In 1996, the festival returned, recapturing much of its following and adding Sting and Plácido Domingo to its roster. It has run continuously since, except for a canceled 2006 season during the war that broke out after Hezbollah captured Israeli soldiers in a cross-border raid and Israel unleashed bombs across Lebanon. Now it struggles with a newer problem, linked to the rise of Hezbollah. The group, with roots in the Bekaa, came to prominence fighting Israeli occupation and has become the dominant political force in the country including, increasingly, in the city of Baalbek.
Some sponsors have grown reluctant to support the festival, because in the public mind Baalbek “is now linked to Hezbollah, Hezbollah, Hezbollah,” Ms. Hadid said. “It’s a very nice town, and it’s being forgotten.”
Baalbek is a quiet, normally secure place, with a mix of Shiites, Sunnis and Christians. Ducks swim in a pond in a the central square full of cafes. Alcohol is served in some restaurants. The festival works well with the municipal government, Ms. Hadid said; it has sometimes adjusted concert times so as not to conflict with the call to prayer that rises from nearby mosques. Other times, performers have paused to listen to the musical invocation.
The setting’s magical appeal remains evident. The ruins of the ancient city of Heliopolis, some of the world’s largest and best-preserved Roman architectural relics, stand mostly deserted for much of the year. Visitors are free to scramble over the massive stone blocks of the temples of Jupiter and Bacchus, with grass and wildflowers sprouting between them in places.
But in a country where sectarian mistrust lingers, Ms. Hadid said, some Lebanese are afraid to come and fewer and fewer people spend the night in Baalbek after the festival. More broadly, the Syrian conflict has now decimated Lebanon’s tourist season two years running.
Tens of thousands of Syrian refugees have flooded the city, and are still pouring in. Hezbollah has sent fighters to support the Syrian government, and military convoys — and funeral processions — trundle openly along the roads of the Bekaa. Syrian rebels, mostly Sunnis, and their Lebanese sympathizers have retaliated, increasing fears of sectarian conflict. They were suspected of firing rockets last month into the town’s outskirts, probably trying to jab at their enemy but in effect terrifying residents, not to mention the ticket-buying culturati.
The loss of Ms. Fleming was a serious blow to the festival. In a statement, she said she was sad to withdraw but felt obliged to heed the latest State Department warning urging Americans to avoid all travel to Lebanon. “I look forward to a time when these conditions have abated, especially for the sake of those in the region,” she said, “and also so that I can experience the legendary kindness and hospitality of the Lebanese people.”
The Syrian war has also driven away regular summer visitors, including wealthy gulf Arabs and even some Lebanese expatriates.
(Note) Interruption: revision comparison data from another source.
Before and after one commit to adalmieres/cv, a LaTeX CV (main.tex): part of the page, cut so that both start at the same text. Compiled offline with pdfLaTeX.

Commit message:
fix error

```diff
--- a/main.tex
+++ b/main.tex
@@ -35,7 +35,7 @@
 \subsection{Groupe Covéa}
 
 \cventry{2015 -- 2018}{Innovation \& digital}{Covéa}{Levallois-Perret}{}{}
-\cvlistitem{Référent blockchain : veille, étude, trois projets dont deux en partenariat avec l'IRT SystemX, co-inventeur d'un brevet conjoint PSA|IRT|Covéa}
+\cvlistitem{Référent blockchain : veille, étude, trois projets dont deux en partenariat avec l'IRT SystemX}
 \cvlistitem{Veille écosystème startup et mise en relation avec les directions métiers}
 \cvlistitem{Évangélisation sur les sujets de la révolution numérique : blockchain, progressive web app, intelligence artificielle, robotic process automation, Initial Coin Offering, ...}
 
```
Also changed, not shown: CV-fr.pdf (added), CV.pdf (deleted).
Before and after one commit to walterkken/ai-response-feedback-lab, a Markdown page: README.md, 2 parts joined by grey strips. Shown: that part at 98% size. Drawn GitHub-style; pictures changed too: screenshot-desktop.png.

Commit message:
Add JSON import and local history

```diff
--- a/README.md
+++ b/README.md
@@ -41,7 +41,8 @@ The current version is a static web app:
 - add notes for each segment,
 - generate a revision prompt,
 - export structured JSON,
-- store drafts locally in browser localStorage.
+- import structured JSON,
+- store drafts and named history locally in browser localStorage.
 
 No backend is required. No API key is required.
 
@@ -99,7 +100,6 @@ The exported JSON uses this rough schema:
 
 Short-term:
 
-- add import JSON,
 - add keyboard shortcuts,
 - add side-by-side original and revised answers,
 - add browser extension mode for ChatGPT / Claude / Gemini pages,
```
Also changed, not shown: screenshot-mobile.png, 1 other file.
That economic crisis has made it even harder for the festival organizers, who receive a third of their financing from the state but must raise the rest. But the lineup still includes prominent names, like the rock singer Marianne Faithfull and the revered Lebanese oud player Marcel Khalife. For the move, the organizers opted for the silk factory, currently used for weddings and other events. Situated in an industrial Beirut neighborhood, it has graceful arches and stone walls that glow in the sunset.
Ms. Hadid said the committee wanted to promote architectural preservation and bring people to a place they had never noticed. But, she added, “it’s nothing like Baalbek.”
By ANNE BARNARD
The New York Times